In Desire for Zero Gravity, also on canvas, (approx. 11 x 39 feet) the artist chronicles man’s daring efforts to defy gravity through history.  In sections, reminiscent of traditional Chinese scroll painting, Cai depicts the story of the 16th-century Chinese official Wan Hu, who in a quest to catapult himself into outer space, perished on his homemade rocket chair. Hu is surrounded by images of rockets, wings and other mechanical contraptions humans have used to try to escape gravity’s pull. In another jibe at the rules of gravity, the installation piece, Crop Circle, is suspended from the ceiling. Indentations in the piece, which is constructed from reed, mimic the shapes of crop circles as observed from above. Cai manipulates the viewer, forcing us to gaze upwards, so that we physically experience an inversion of the universe of time and space.

The third and largest gunpowder drawing produced for this exhibit, Childhood Spaceship, (13 feet high x 108 feet long) on Japanese hemp paper, includes images of symbols, figures and memories that have triggered the artist’s interest throughout his life. Among the figurative fragments is the facsimile of the front page from a San Diego newspaper. Here and there, bits of text appear, such as the words, “I want to believe.”Cai’s work is captivating. Impressive for the originality of his method and medium, it’s also riveting for the scope of his vision, and the beauty and vast scale of his pieces.

Born in 1957 in Quanzhou City, Fujian Province, China, Cai moved to Shanghai in 1981 to study theater design at the Shanghai Theatre Academy.

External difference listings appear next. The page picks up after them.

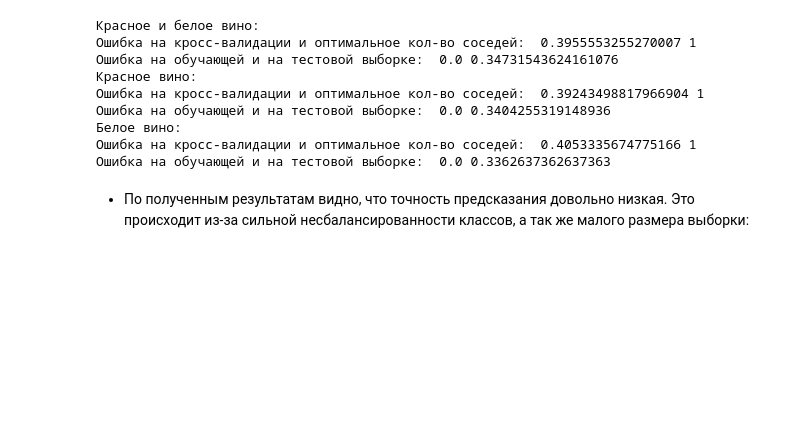
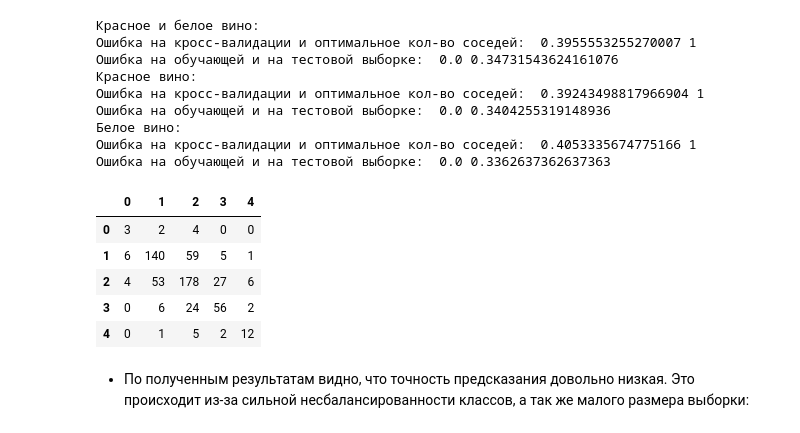
Before and after one commit to Artyom91150/MachineLearning, a Jupyter notebook: HW_1 (Дополнено).ipynb, the cells around one changed output. Saved outputs shown, nothing was run; the diff lists cells and outputs as text; code cells hidden in the pictures; blank space fills up the shorter version.

```diff
--- a/HW_1 (Дополнено).ipynb
+++ b/HW_1 (Дополнено).ipynb
@@ -429,6 +459,20 @@ print('Ошибка на обучающей и на тестовой выбор
 Белое вино:
 Ошибка на кросс-валидации и оптимальное кол-во соседей:  0.4053335674775166 1
 Ошибка на обучающей и на тестовой выборке:  0.0 0.3362637362637363
+# %%
+from sklearn.metrics import confusion_matrix
+
+X_train = X_train_RW; y_train = y_train_RW; X_test = X_test_RW; y_test = y_test_RW
+knn = KNeighborsClassifier(n_neighbors = best_n_neighbors).fit(X_train, y_train)
+
+pd.DataFrame(confusion_matrix(y_test, knn.predict(X_test)))
+# %% [output]
+|  | 0 | 1 | 2 | 3 | 4 |
+| 0 | 3 | 2 | 4 | 0 | 0 |
+| 1 | 6 | 140 | 59 | 5 | 1 |
+| 2 | 4 | 53 | 178 | 27 | 6 |
+| 3 | 0 | 6 | 24 | 56 | 2 |
+| 4 | 0 | 1 | 5 | 2 | 12 |
 # %% [markdown]
 - По полученным результатам видно, что точность предсказания довольно низкая. Это происходит из-за сильной несбалансированности классов, а так же малого размера выборки:
 # %%
```
Also changed, not shown: parts of 6 cells of this notebook.
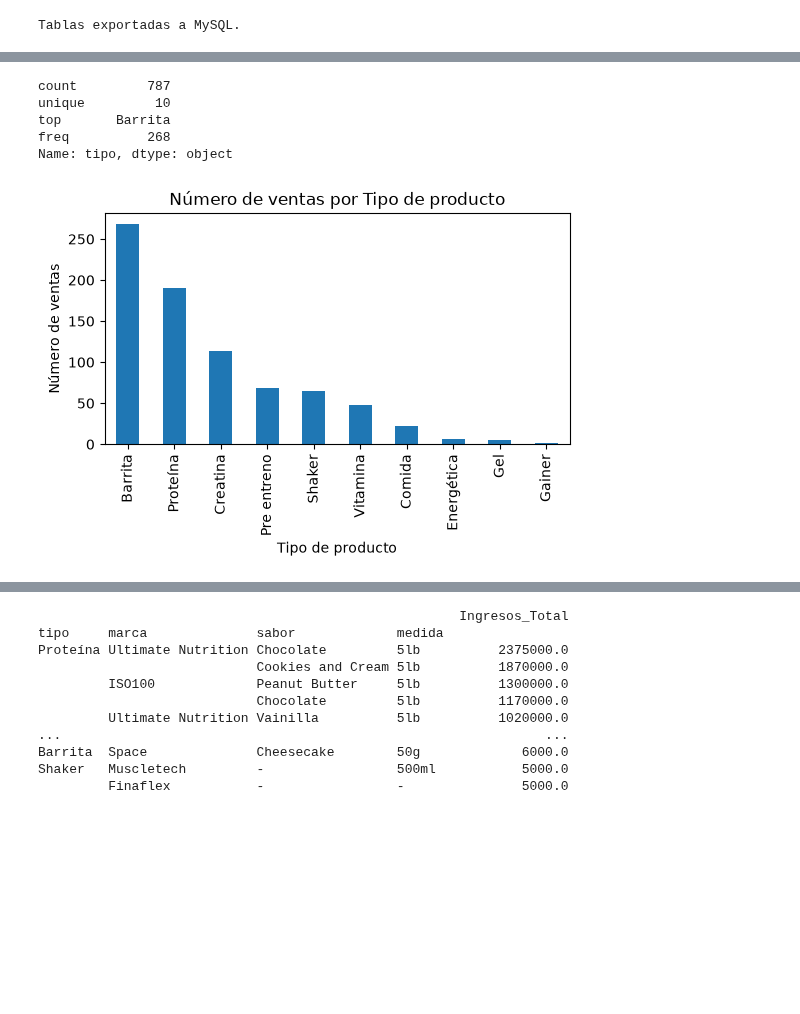
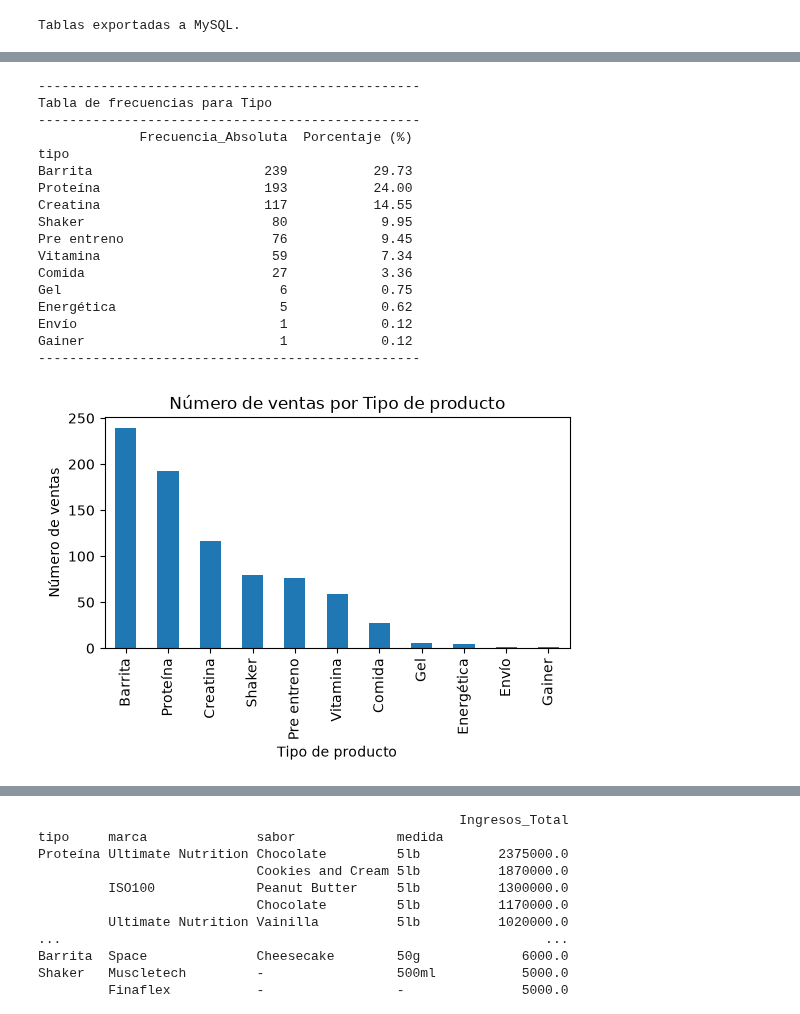
Before and after one commit to marcospnur/Bravos_Nutrition, a Jupyter notebook: Analisis de datos.ipynb, the cells around one changed output, grey strips where cells are left out. Cells and saved outputs as stored; diff of their text form; code cells hidden in the pictures; blank space fills up the shorter version.

```diff
--- a/Analisis de datos.ipynb
+++ b/Analisis de datos.ipynb
@@ -206,19 +207,41 @@ None
 # %%
 ## Análisis univariado
 # Gráficos
 # Número de ventas por tipo de producto
-print(panel_ventas["tipo"].describe())
+abs_tipo = panel_ventas["tipo"].value_counts()
+rel_tipo = panel_ventas["tipo"].value_counts(normalize=True) * 100
+tabla_tipo = pd.DataFrame({
+    'Frecuencia_Absoluta': abs_tipo,
+    'Porcentaje (%)': rel_tipo.round(2)
+})
+print("-------------------------------------------------")
+print("Tabla de frecuencias para Tipo")
+print("-------------------------------------------------")
+print(tabla_tipo)
+print("-------------------------------------------------")
 panel_ventas["tipo"].value_counts().plot.bar(figsize=(6,3))
 plt.title("Número de ventas por Tipo de producto")
 plt.ylabel("Número de ventas")
 plt.xlabel("Tipo de producto")
 plt.show()
 # %% [output]
-count         787
-unique         10
-top       Barrita
-freq          268
-Name: tipo, dtype: object
+-------------------------------------------------
+Tabla de frecuencias para Tipo
+-------------------------------------------------
+             Frecuencia_Absoluta  Porcentaje (%)
+tipo
+Barrita                      239           29.73
+Proteína                     193           24.00
+Creatina                     117           14.55
+Shaker                        80            9.95
+Pre entreno                   76            9.45
+Vitamina                      59            7.34
+Comida                        27            3.36
+Gel                            6            0.75
+Energética                     5            0.62
+Envío                          1            0.12
+Gainer                         1            0.12
+-------------------------------------------------
-[figure, old version]
+[figure, new version]
 # %%
 # Número de ventas por sabor de proteína
```
Also changed, not shown: parts of 30 cells of this notebook.
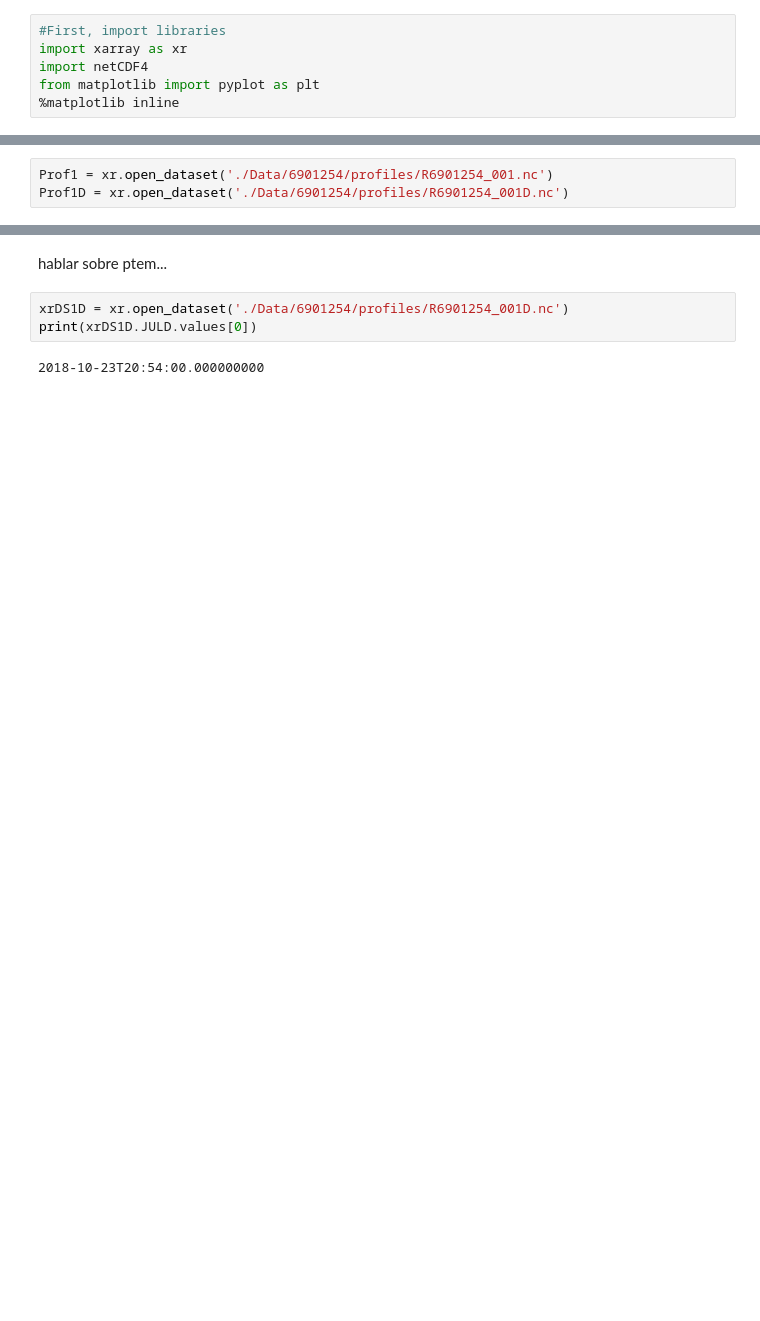
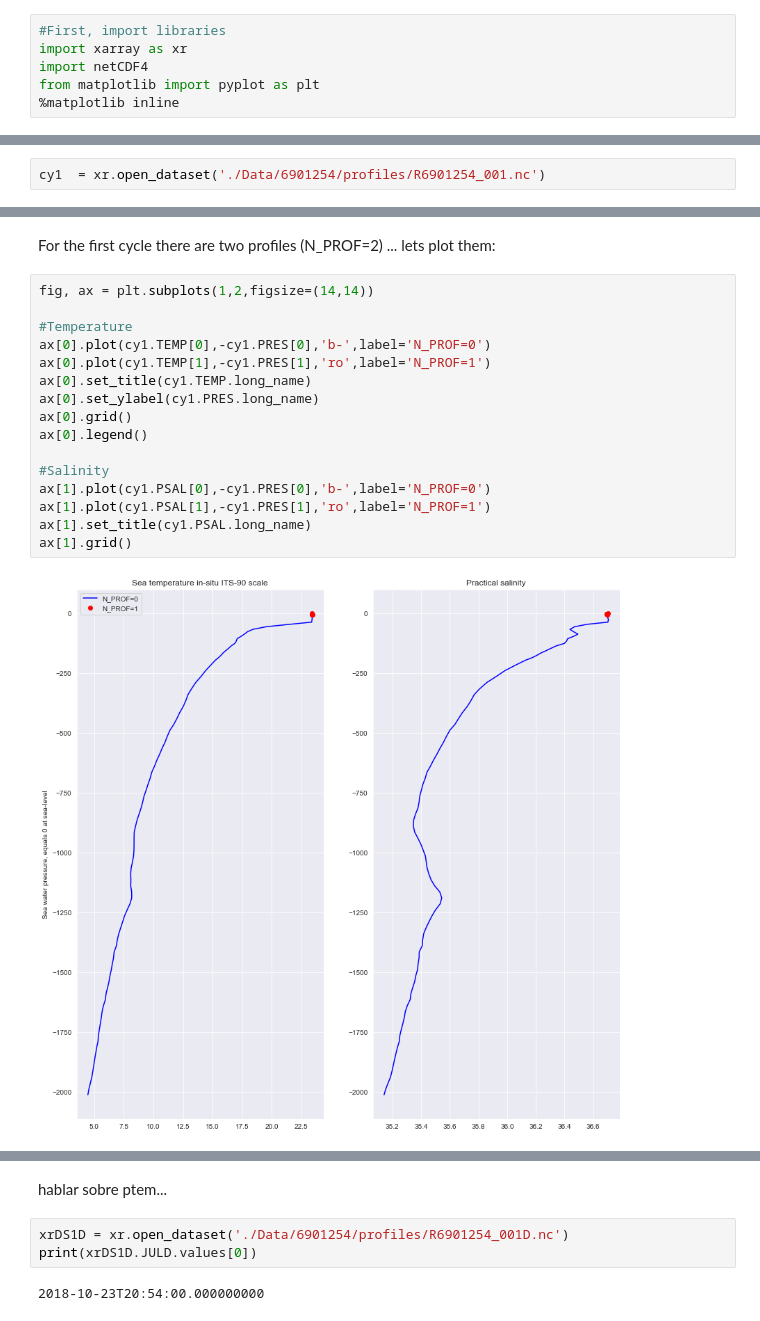
Before and after one commit to euroargodev/argoonlineschool, a Jupyter notebook: L04_ArgoDatabyFloat.ipynb, the cells around one changed output, grey strips where cells are left out. Drawn from its saved outputs; the diff is of its cells as text; blank space fills up the shorter version.

Commit message:
Added cycle/profile description

```diff
--- a/L04_ArgoDatabyFloat.ipynb
+++ b/L04_ArgoDatabyFloat.ipynb
@@ -37,3 +49,2 @@ from matplotlib import pyplot as plt
 # %%
-Prof1 = xr.open_dataset('./Data/6901254/profiles/R6901254_001.nc')
-Prof1D = xr.open_dataset('./Data/6901254/profiles/R6901254_001D.nc')
+cy1  = xr.open_dataset('./Data/6901254/profiles/R6901254_001.nc')
@@ -59,0 +88,20 @@ Data variables:
+# %% [markdown]
+For the first cycle there are two profiles (N_PROF=2) ... lets plot them:
+# %%
+fig, ax = plt.subplots(1,2,figsize=(14,14))
+
+#Temperature
+ax[0].plot(cy1.TEMP[0],-cy1.PRES[0],'b-',label='N_PROF=0')
+ax[0].plot(cy1.TEMP[1],-cy1.PRES[1],'ro',label='N_PROF=1')
+ax[0].set_title(cy1.TEMP.long_name)
+ax[0].set_ylabel(cy1.PRES.long_name)
+ax[0].grid()
+ax[0].legend()
+
+#Salinity
+ax[1].plot(cy1.PSAL[0],-cy1.PRES[0],'b-',label='N_PROF=0')
+ax[1].plot(cy1.PSAL[1],-cy1.PRES[1],'ro',label='N_PROF=1')
+ax[1].set_title(cy1.PSAL.long_name)
+ax[1].grid()
+# %% [output]
+[figure, added]
```
Also changed, not shown: parts of 26 cells of this notebook.
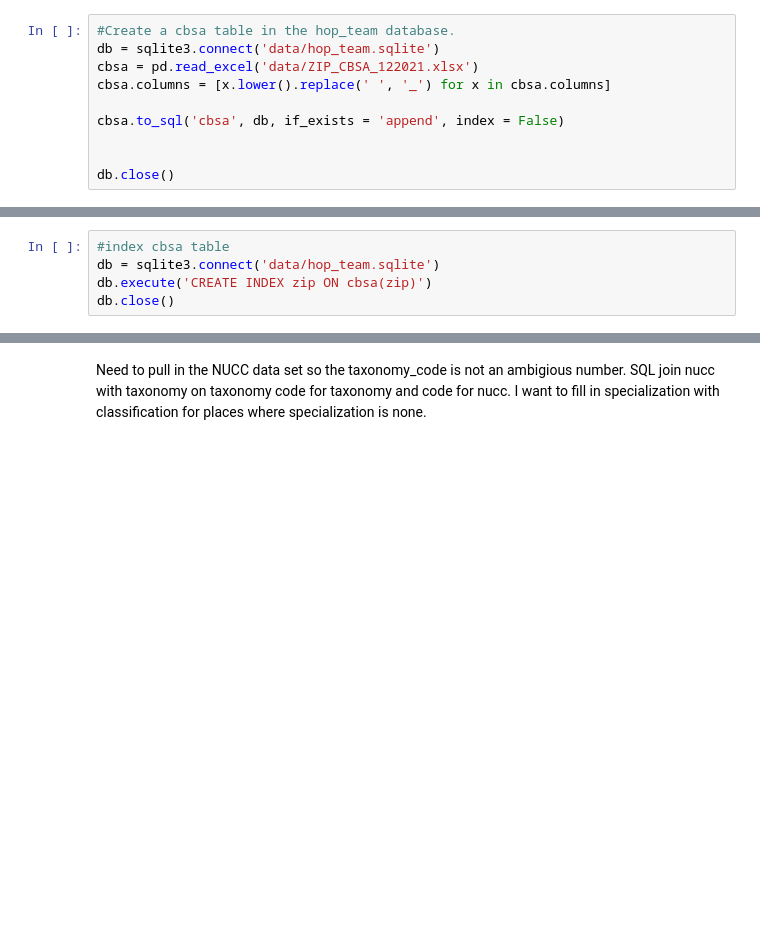
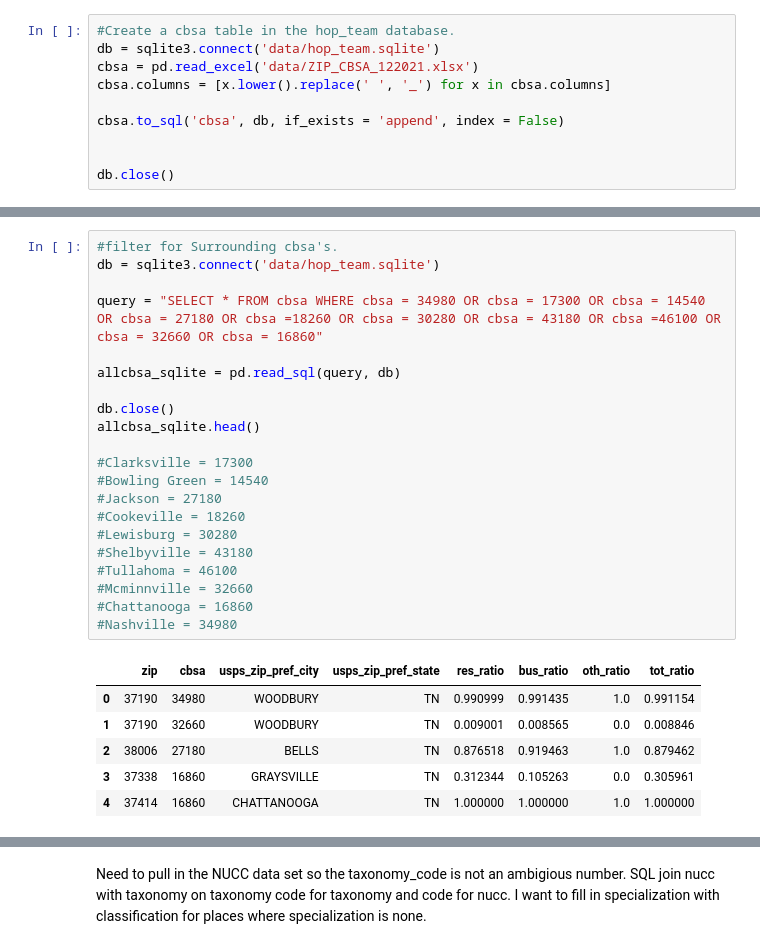
Before and after one commit to nss-data-science-cohort-5/hop_team-hot_pretzels, a Jupyter notebook: Hop_teaming_JG.ipynb, the cells around one changed output, grey strips where cells are left out. Cells and saved outputs as stored; diff of their text form; blank space fills up the shorter version.

```diff
--- a/Hop_teaming_JG.ipynb
+++ b/Hop_teaming_JG.ipynb
@@ -57,9 +62,32 @@ cbsa_sqlite.head()
 | 2 | 37077 | 34980 | HENDERSONVILLE | TN | 1.000000 | 1.000000 | 1.0 | 1.000000 |
 | 3 | 37101 | 34980 | MC EWEN | TN | 0.002121 | 0.000000 | 0.0 | 0.002000 |
 | 4 | 37026 | 34980 | BRADYVILLE | TN | 0.967974 | 1.000000 | 1.0 | 0.969112 |
-# %%
-#index cbsa table
-db = sqlite3.connect('data/hop_team.sqlite')
-db.execute('CREATE INDEX zip ON cbsa(zip)')
-db.close()
+# %%
+#filter for Surrounding cbsa's.
+db = sqlite3.connect('data/hop_team.sqlite')
+
+query = "SELECT * FROM cbsa WHERE cbsa = 34980 OR cbsa = 17300 OR cbsa = 14540 OR cbsa = 27180 OR cbsa =18260 OR cbsa = 30280 OR cbsa = 43180 OR cbsa =46100 OR cbsa = 32660 OR cbsa = 16860"
+
+allcbsa_sqlite = pd.read_sql(query, db)
+
+db.close()
+allcbsa_sqlite.head()
+
+#Clarksville = 17300
+#Bowling Green = 14540
+#Jackson = 27180
+#Cookeville = 18260
+#Lewisburg = 30280
+#Shelbyville = 43180
+#Tullahoma = 46100
+#Mcminnville = 32660
+#Chattanooga = 16860
+#Nashville = 34980
+# %% [output]
+|  | zip | cbsa | usps_zip_pref_city | usps_zip_pref_state | res_ratio | bus_ratio | oth_ratio | tot_ratio |
+| 0 | 37190 | 34980 | WOODBURY | TN | 0.990999 | 0.991435 | 1.0 | 0.991154 |
+| 1 | 37190 | 32660 | WOODBURY | TN | 0.009001 | 0.008565 | 0.0 | 0.008846 |
+| 2 | 38006 | 27180 | BELLS | TN | 0.876518 | 0.919463 | 1.0 | 0.879462 |
+| 3 | 37338 | 16860 | GRAYSVILLE | TN | 0.312344 | 0.105263 | 0.0 | 0.305961 |
+| 4 | 37414 | 16860 | CHATTANOOGA | TN | 1.000000 | 1.000000 | 1.0 | 1.000000 |
 # %%
```
Also changed, not shown: parts of 19 cells of this notebook.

After spending nearly a decade in Tokyo (1986-95) he moved to New York City where he currently lives and works. The exhibit was curated by MOCA director Jeffrey Deitch and MOCA Associate Curator Rebecca Morse, in close collaboration with Cai Guo-Qiang.


  Cai Guo-Qiang in front of Desire for Zero Gravity, Los Angeles, 2012
photo by Joshua White, courtesy The Museum of Contemporary Art, Los Angeles

Megan Abrahams

Megan Abrahams is a Los Angeles-based writer and artist. The managing editor of Fabrik Magazine, she is also a contributing art critic for Art Ltd., Fabrik, ArtPulse and Whitehot magazines. Megan attended art school in Canada and France. She is currently writing her first novel and working on a new series of paintings. 

Follow Whitehot on Instagram

Follow Whitehot on Twitter



view all articles from this author